(Required action) Every line of the records below that has the word "Linux" should be copied.

Front-end code change data
- - - - -

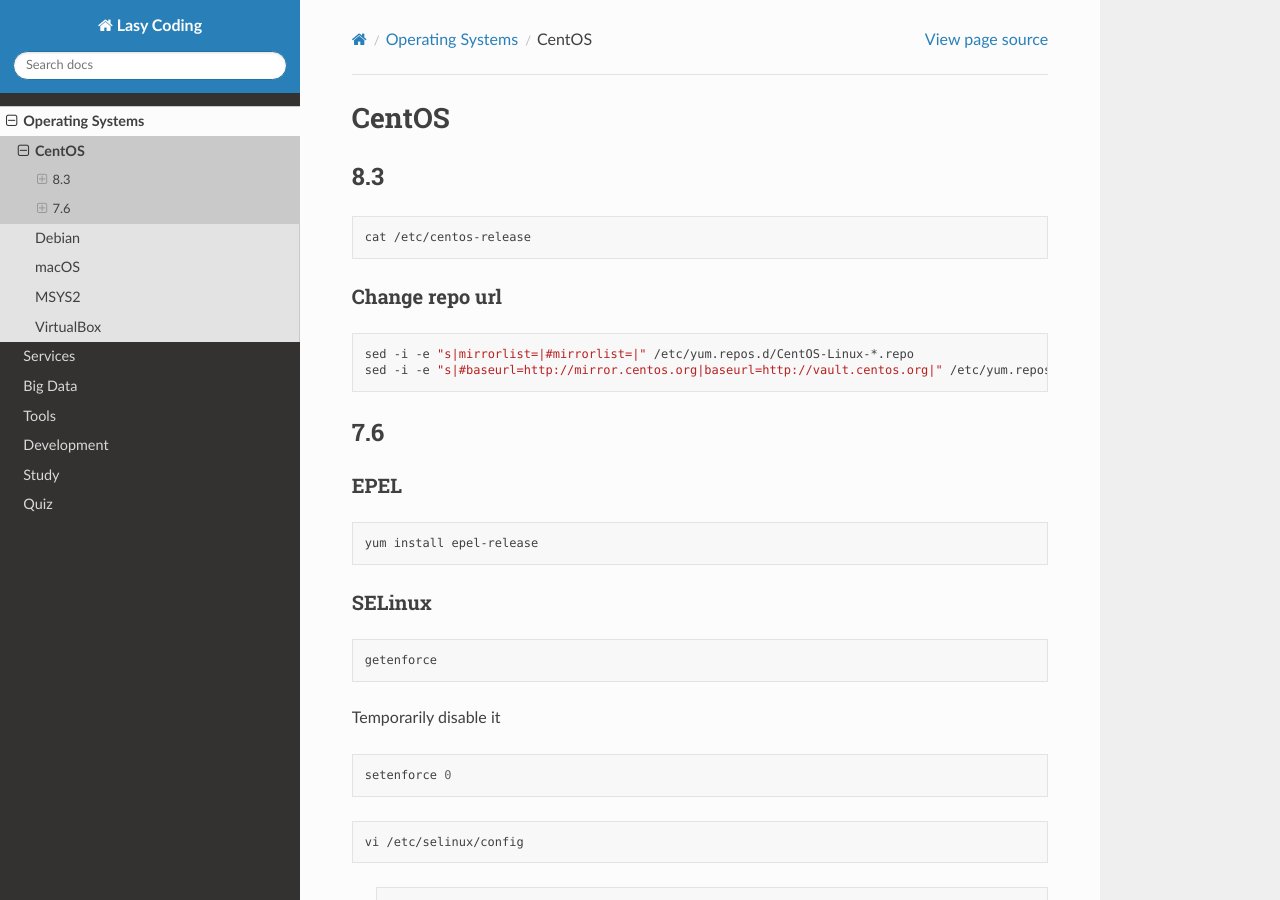
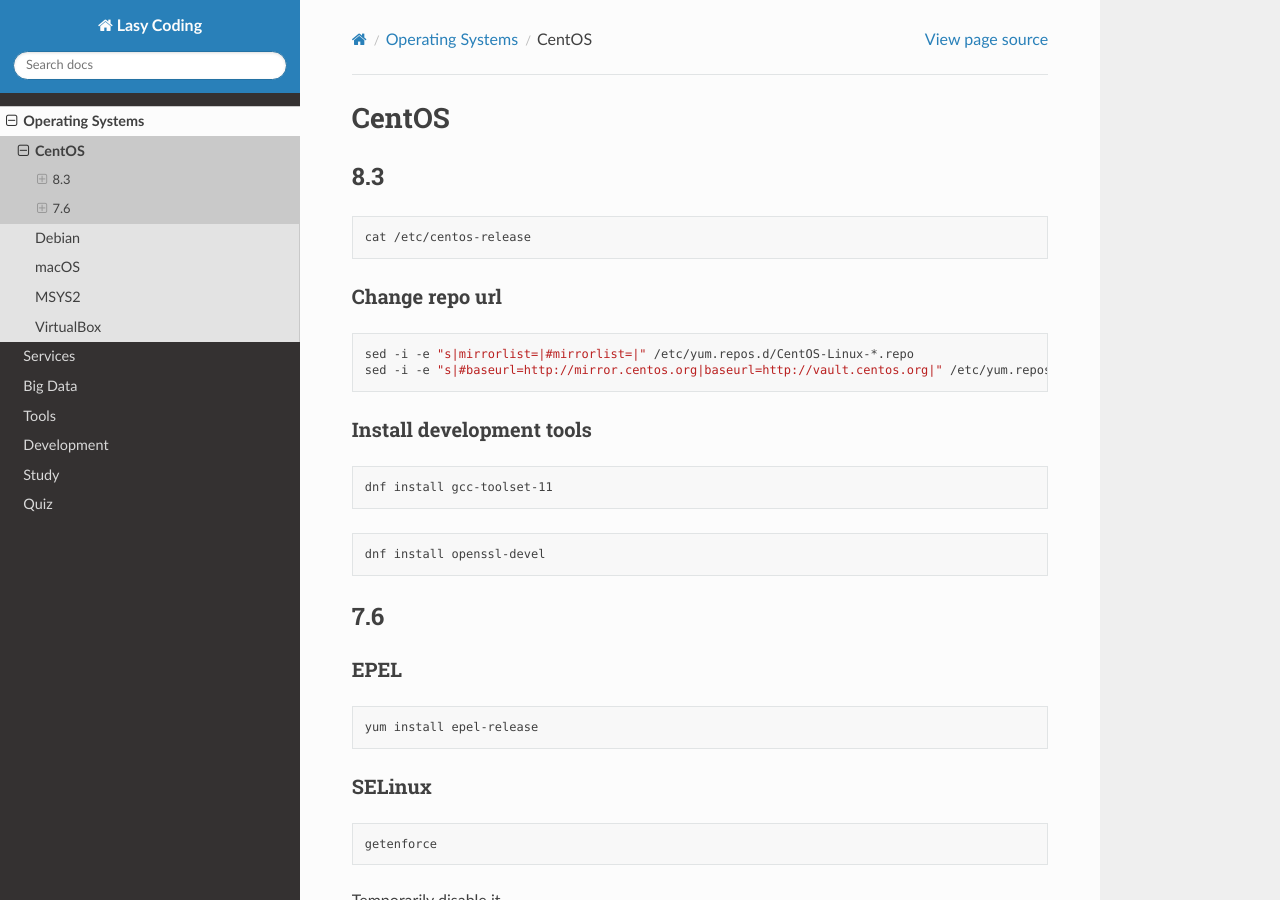
Before and after one commit to lasyard/coding, a Sphinx documentation site: the page built from docs/os/CentOS.md, in a window 1280 px wide and 900 px high. Built offline with Sphinx 7.4.7 and the Read the Docs theme 2.0.0, drawn with Linux system fonts in a browser that asks for light colours.

Commit message:
Update docs/os/CentOS; update shell/profile.

````diff
--- a/docs/os/CentOS.md
+++ b/docs/os/CentOS.md
@@ -11,6 +11,16 @@
 ```sh
 sed -i -e "s|mirrorlist=|#mirrorlist=|" /etc/yum.repos.d/CentOS-Linux-*.repo
 sed -i -e "s|#baseurl=http://mirror.centos.org|baseurl=http://vault.centos.org|" /etc/yum.repos.d/CentOS-Linux-*.repo
+```
+
+### Install development tools
+
+```sh
+dnf install gcc-toolset-11
+```
+
+```sh
+dnf install openssl-devel
 ```
 
 ## 7.6
````
Also changed, not shown: 1 other file.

- - - - -

(Response area)
Before and after one commit to lasyard/coding, a Sphinx documentation site: the page built from docs/os/CentOS.md, in a window 1280 px wide and 900 px high. Built offline with Sphinx 7.4.7 and the Read the Docs theme 2.0.0, drawn with Linux system fonts in a browser that asks for light colours.
 sed -i -e "s|mirrorlist=|#mirrorlist=|" /etc/yum.repos.d/CentOS-Linux-*.repo
 sed -i -e "s|#baseurl=http://mirror.centos.org|baseurl=http://vault.centos.org|" /etc/yum.repos.d/CentOS-Linux-*.repo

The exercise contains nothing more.